In a brief statement, Comcast said it "has decided not to submit a revised offer" for the cable company, meaning AT&T's bid apparently will carry the day. Comcast had agreed to purchase MediaOne for $48 billion in stock on March 22, but last month AT&T made a surprise $54 billion offer of cash and stock.
As previously reported, Comcast and AT&T announced a related agreement whereby the two companies will exchange selected regional cable systems to better cluster each company's networks. As the deal also includes an agreement for Comcast to deliver AT&T phone services, the switch demonstrates Ma Bell's determination to deliver local phone service via cable.
Armstrong and Comcast CEO Brian Roberts painted the deal as an "elegant" outcome that served both company's interests.
"When we looked at MediaOne, there were two basic reasons we got involved," Roberts said. The cable company wanted to grow its subscriber base, he said, and create new geographic clusters that would make it easier to roll out advanced services like cable telephony and high-speed Internet access.
"I think we have achieved both of those goals," Roberts said.
The swap will result in Comcast's gaining more than 750,000 subscribers.
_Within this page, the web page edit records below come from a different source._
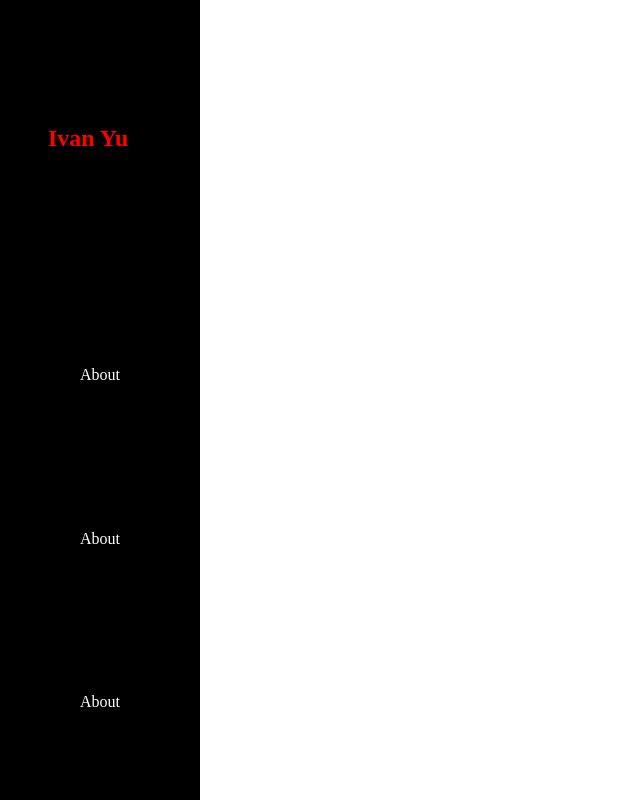
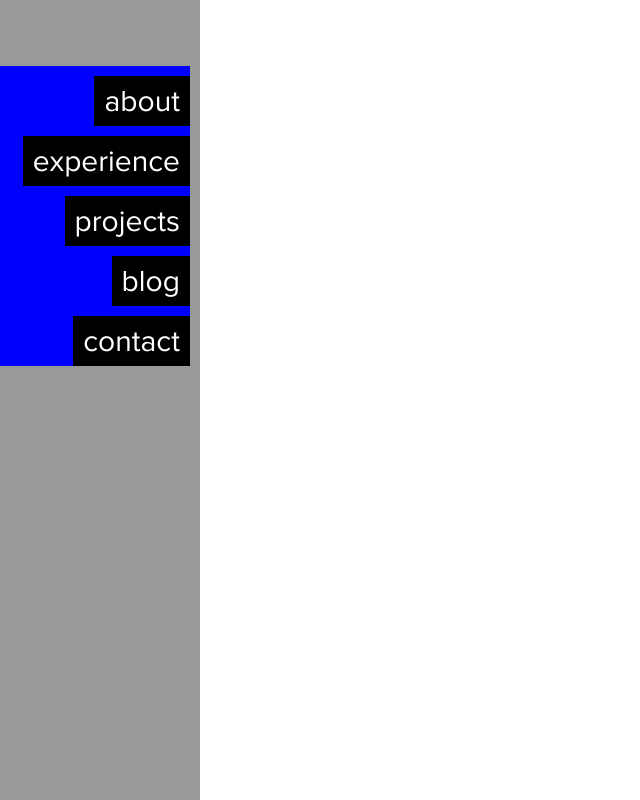
Before and after one commit to IvanYu327/ivan-yu, a React (Create React App) app: page / in a window 1280 px wide. Shown: the whole page, without its empty margins (0-640 px from the left). Built offline with nearby package versions, Linux system fonts and the light colour scheme.

Commit message:
more sidebar mav things

```diff
--- a/src/App.js
+++ b/src/App.js
@@ -1,6 +1,7 @@
 import "./styles/App.css";
 import { BrowserRouter as Router } from "react-router-dom";
 import Home from "./pages/home";
+// import GlobalFonts from "./styles/fonts/fonts";
 
 function App() {
   return (
--- a/src/components/Navbar/navbar.js
+++ b/src/components/Navbar/navbar.js
@@ -2,7 +2,6 @@ import React from "react";
 import {
   Nav,
   NavbarContainer,
-  NavLogo,
   MobileIcon,
   NavMenu,
   NavItem,
@@ -15,19 +14,24 @@ function Navbar({ toggle }) {
     <>
       <Nav>
         <NavbarContainer>
-          <NavLogo to="/">Ivan Yu</NavLogo>
           <MobileIcon onClick={toggle}>
             <FaBars />
           </MobileIcon>
           <NavMenu>
             <NavItem>
-              <NavLink to="about">About</NavLink>
+              <NavLink to="about">about</NavLink>
             </NavItem>
             <NavItem>
-              <NavLink to="about">About</NavLink>
+              <NavLink to="about">experience</NavLink>
             </NavItem>
             <NavItem>
-              <NavLink to="about">About</NavLink>
+              <NavLink to="about">projects</NavLink>
+            </NavItem>
+            <NavItem>
+              <NavLink to="about">blog</NavLink>
+            </NavItem>
+            <NavItem>
+              <NavLink to="about">contact</NavLink>
             </NavItem>
           </NavMenu>
         </NavbarContainer>
--- a/src/components/Navbar/navbarElements.js
+++ b/src/components/Navbar/navbarElements.js
@@ -3,8 +3,8 @@ import { Link as LinkR } from "react-router-dom";
 import { Link as LinkS } from "react-scroll";
 
 export const Nav = styled.nav`
-  background: #000;
-  height: 100vh;
+  background: #999;
+  height: 100%;
   width: 200px;
   display: flex;
   justify-content: center;
@@ -12,11 +12,12 @@ export const Nav = styled.nav`
   font-size: 1rem;
   position: sticky;
   top: 0;
+  left: 0;
   z-index: 10;
 
-  @media screen and (max-width: 960px) {
-    // transition: 0.8s all ease;
-  }
+  // @media screen and (max-width: 960px) {
+  //   transition: 0.8s all ease;
+  // }
 
   @media screen and (max-width: 768px) {
     height: 80px;
@@ -32,22 +33,6 @@ export const NavbarContainer = styled.div`
   width: 100%;
   padding: 0 24px;
   max-width: 1100px;
-`;
-
-export const NavLogo = styled(LinkR)`
-  color: red;
-  justify-self: flex-start;
-  cursor: pointer;
-  font-size: 1.5rem;
-  display: flex;
-  align-items: center;
-  margin-left: 24px;
-  font-weight: bold;
-  text-decoration: none;
-
-  @media screen and (max-width: 768px) {
-    display: none;
-  }
 `;
 
 export const MobileIcon = styled.div`
@@ -66,18 +51,24 @@ export const MobileIcon = styled.div`
 `;
 
 export const NavMenu = styled.ul`
-  display: grid;
-  align-items: center;
-  list-style: none;
-  text-align: center;
-  margin-right: -22px;
+  position: fixed;
+  top: 50px;
+  left: 0px;
+  width: 150px;
+  background-color: blue;
+  list-style:none;
+  text-align: right;
 
   @media screen and (max-width: 768px) {
     display: none;
 `;
 
 export const NavItem = styled.li`
-  height: 80px;
+  height: 50px;
+  background-color: #000;
+  margin-top: 10px;
+  float: right;
+  clear: right;
 `;
 
 export const NavLink = styled(LinkS)`
@@ -85,7 +76,8 @@ export const NavLink = styled(LinkS)`
   display: flex;
   align-items: center;
   text-decoration: none;
-  padding: 0 1rem;
+  font-size: 30px;
+  padding: 0 10px;
   height: 100%;
   cursor: pointer;
 
--- a/src/components/Sidebar/sidebar.js
+++ b/src/components/Sidebar/sidebar.js
@@ -6,6 +6,7 @@ import {
   SidebarWrapper,
   SidebarMenu,
   SidebarLink,
+  SidebarItem,
 } from "./sidebarElements";
 
 const sidebarElements = ({ isOpen, toggle }) => {
@@ -14,19 +15,33 @@ const sidebarElements = ({ isOpen, toggle }) => {
       <Icon onClick={toggle}>
         <CloseIcon />
       </Icon>
-      <SidebarWrapper>
-        <SidebarMenu>
+      <SidebarMenu isOpen={isOpen}>
+        <SidebarItem>
           <SidebarLink to="about" onClick={toggle}>
-            About
+            about
           </SidebarLink>
+        </SidebarItem>
+        <SidebarItem>
           <SidebarLink to="about" onClick={toggle}>
-            About
+            experience
           </SidebarLink>
+        </SidebarItem>
+        <SidebarItem>
           <SidebarLink to="about" onClick={toggle}>
-            About
+            projects
           </SidebarLink>
-        </SidebarMenu>
-      </SidebarWrapper>
+        </SidebarItem>
+        <SidebarItem>
+          <SidebarLink to="about" onClick={toggle}>
+            blog
+          </SidebarLink>
+        </SidebarItem>
+        <SidebarItem>
+          <SidebarLink to="about" onClick={toggle}>
+            contact
+          </SidebarLink>
+        </SidebarItem>
+      </SidebarMenu>
     </SidebarContainer>
   );
 };
--- a/src/components/Sidebar/sidebarElements.js
+++ b/src/components/Sidebar/sidebarElements.js
@@ -6,7 +6,7 @@ import { Link as LinkR } from "react-router-dom";
 export const SidebarContainer = styled.aside`
   position: fixed;
   z-index: 999;
-  width: 100%;
+  width: 200px;
   height: 100%;
   background: #0d0d0d;
   display: grid;
@@ -15,7 +15,10 @@ export const SidebarContainer = styled.aside`
   left: 0;
   transition: 0.3s ease-in-out;
   opacity: ${({ isOpen }) => (isOpen ? "100%" : "0")};
-  top: ${({ isOpen }) => (isOpen ? "0" : "-100%")};
+  left: ${({ isOpen }) => (isOpen ? "0" : "-100%")};
+
+  @media screen and (min-width: 768px) {
+    display: none;
 `;
 
 export const CloseIcon = styled(FaTimes)`
@@ -25,7 +28,7 @@ export const CloseIcon = styled(FaTimes)`
 export const Icon = styled.div`
   position: absolute;
   top: 1.2rem;
-  right: 1.5rem;
+  left: 1.5rem;
   background: transparent;
   font-size: 2rem;
   cursor: pointer;
@@ -37,27 +40,60 @@ export const SidebarWrapper = styled.div`
 `;
 
 export const SidebarMenu = styled.ul`
-  display: grid;
-  grid-template-columns: 1fr;
-  grid-template-rows: repeat (6, 80px);
-  text-align: center;
+  // display: grid;
+  // grid-template-columns: 1fr;
+  // grid-template-rows: repeat (6, 80px);
 
-  @media screen and (max-width: 480px) {
-    grid-template-rows: repeat (6, 60px);
-  }
+  position: fixed;
+  top: 50px;
+  left: 0;
+  width: 150px;
+  background-color: blue;
+  list-style: none;
+  text-align: right;
+  margin-right: -22px;
+
+  transition: 0.3s ease-in-out;
+  opacity: ${({ isOpen }) => (isOpen ? "100%" : "0")};
+  left: ${({ isOpen }) => (isOpen ? "0" : "-100%")};
+
+  // @media screen and (max-width: 480px) {
+  //   grid-template-rows: repeat (6, 60px);
+  // }
+`;
+
+export const SidebarItem = styled.li`
+  height: 50px;
+  background-color: #000;
+  margin-top: 10px;
+  float: right;
+  clear: right;
 `;
 
 export const SidebarLink = styled(LinkS)`
+  // display: flex;
+  // align-items: center;
+  // justify-content: center;
+  // font-size: 1.5rem;
+  // text-decoration: none;
+  // list-style: none;
+  // transition: 0.2s ease-in-out;
+  // text-decoration: none;
+
+  color: #fff;
   display: flex;
   align-items: center;
-  justify-content: center;
-  font-size: 1.5rem;
   text-decoration: none;
-  list-style: none;
-  transition: 0.2s ease-in-out;
-  text-decoration: none;
+  font-size: 30px;
+  padding: 0 10px;
+  height: 100%;
+  cursor: pointer;
+
   &:hover {
     color: #01bf71;
     transition: 0.2s ease-in-out;
   }
+
+  // &.active {
+  //   border-bottom: 3px solid #01bf71;
 `;
--- a/src/fonts/fonts.js
+++ /dev/null
@@ -1,13 +0,0 @@
-import { createGlobalStyle } from "styled-components";
-
-import ProximaNova from "./Proxima Nova Font.woff";
-
-export default createGlobalStyle`
-    @font-face {
-        font-family: 'Font Name';
-        src: local('Font Name'), local('FontName'),
-        url(${ProximaNova}) format('woff'),
-        font-weight: 300;
-        font-style: normal;
-    }
-`;
--- a/src/pages/home.js
+++ b/src/pages/home.js
@@ -7,7 +7,6 @@ const Home = () => {
 
   const toggle = () => {
     setIsOpen(!isOpen);
-    // console.log(isOpen);
   };
 
   return (
--- a/src/styles/App.css
+++ b/src/styles/App.css
@@ -1,9 +1,15 @@
+@font-face {
+  font-family: "Proxima Nova";
+  src: url("fonts/Proxima-Nova-Regular.woff2") format("woff2");
+}
+
 .App {
-  width: 100vw;
+  width: 100vh;
   height: 100vh;
 }
 
 body {
   margin: 0;
   padding: 0;
+  font-family: "Proxima Nova";
 }
```
Also changed, not shown: src/fonts/Proxima Nova Font.woff (deleted), src/styles/fonts/Proxima-Nova-Regular.woff2 (added).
Comcast will pay approximately $4,500 per subscriber, or about $3.37 billion in all. Comcast also will receive an option to buy 1.25 million additional subscribers from AT&T, according to AT&T.
Comcast will also receive a $1.5 billion termination fee from MediaOne, the company said.
Strategically, Comcast will be well positioned in certain markets along the eastern seaboard, and will be able to advance its own telephony strategy and compete with the likes of Bell Atlantic, once the local phone giant gets into the long distance telephone market.
As part of the deal, Comcast agreed to offer AT&T-branded telephone services "on an expedited basis" and at the "most favorable terms" AT&T is offering other potential partners. The phone giant has been anxious to compete in local markets, as evidenced by its recently completed acquisition of Tele-Communications Incorporated as well as its bid for MediaOne.
AT&T's embrace of cable, via its acquisition of the former Tele-Communications Incorporated, a telephony agreement with Time Warner, and now Comcast and MediaOne, will allow the company to offer consumers a bundle of services including local and long distance voice, cable TV, wireless communications, and dial-up or high-speed Internet access all on one monthly bill.
AT&T executives said they will soon offer "any distance" phone calls at flat rates that will be 20 percent to 25 percent cheaper than competitors' prices. Armstrong said today that AT&T will begin telephony trial tests "in the next 30 days" in Fremont, California, a former TCI cable system and a frequent testing ground for the AT&T-controlled @Home Network high-speed Net-over-cable service.
Many cable companies with networks in geographically disparate regions often swap cable systems with other operators for strategic purposes. Cable operators will literally trade networks in certain areas to "cluster" networks together to cut marketing and management costs.
As part of the AT&T agreement, Comcast's Roberts said that Comcast will give AT&T its systems in Atlanta, Chicago, Pittsburgh, Richmond, Virginia, Sacramento, California, and in portions of Colorado. In exchange, Comcast will get AT&T-owned cable systems in Michigan, Pennsylvania, New Jersey, New Mexico, as well as in Baltimore, Washington, and Naples, Florida, Roberts said.
The swaps will increase Philadelphia-based Comcast's clusters in the eastern United States.
"This is a different outcome than our MediaOne proposal, but it is an elegant win-win result," Roberts said previously in a statement.
With MediaOne being acquired, Comcast will become the nation's third largest cable operator ahead of No. 4 Cox Communications, which claims 4 million subscribers. AT&T will clearly be the largest cable operator after the deal closes, while Time Warner will stay No. 2.
MediaOne's board of directors agreed to accept AT&T's offer over the past weekend, triggering a countdown for Comcast to come up with an improved bid before Thursday. In recent days, the company had been huddling with Microsoft, America Online, and even investor Paul Allen in an effort to salvage its buyout, according to various reports.
MediaOne, for its part, had entered into confidentiality agreements with both the software maker and the leading Internet service provider, as well as AT&T.
Yesterday, AT&T agreed to acquire the half of Philadelphia-area cable operator Lenfest Communications it did not already own, in a stock deal that could top $2 billion. Lenfest has about 1.5 million customers, and is half-owned by the Lenfest family.
The AT&T-MediaOne agreement remains subject to federal antitrust approval.
Microsoft, which has a $1 billion stake in Comcast, could not immediately be reached for comment.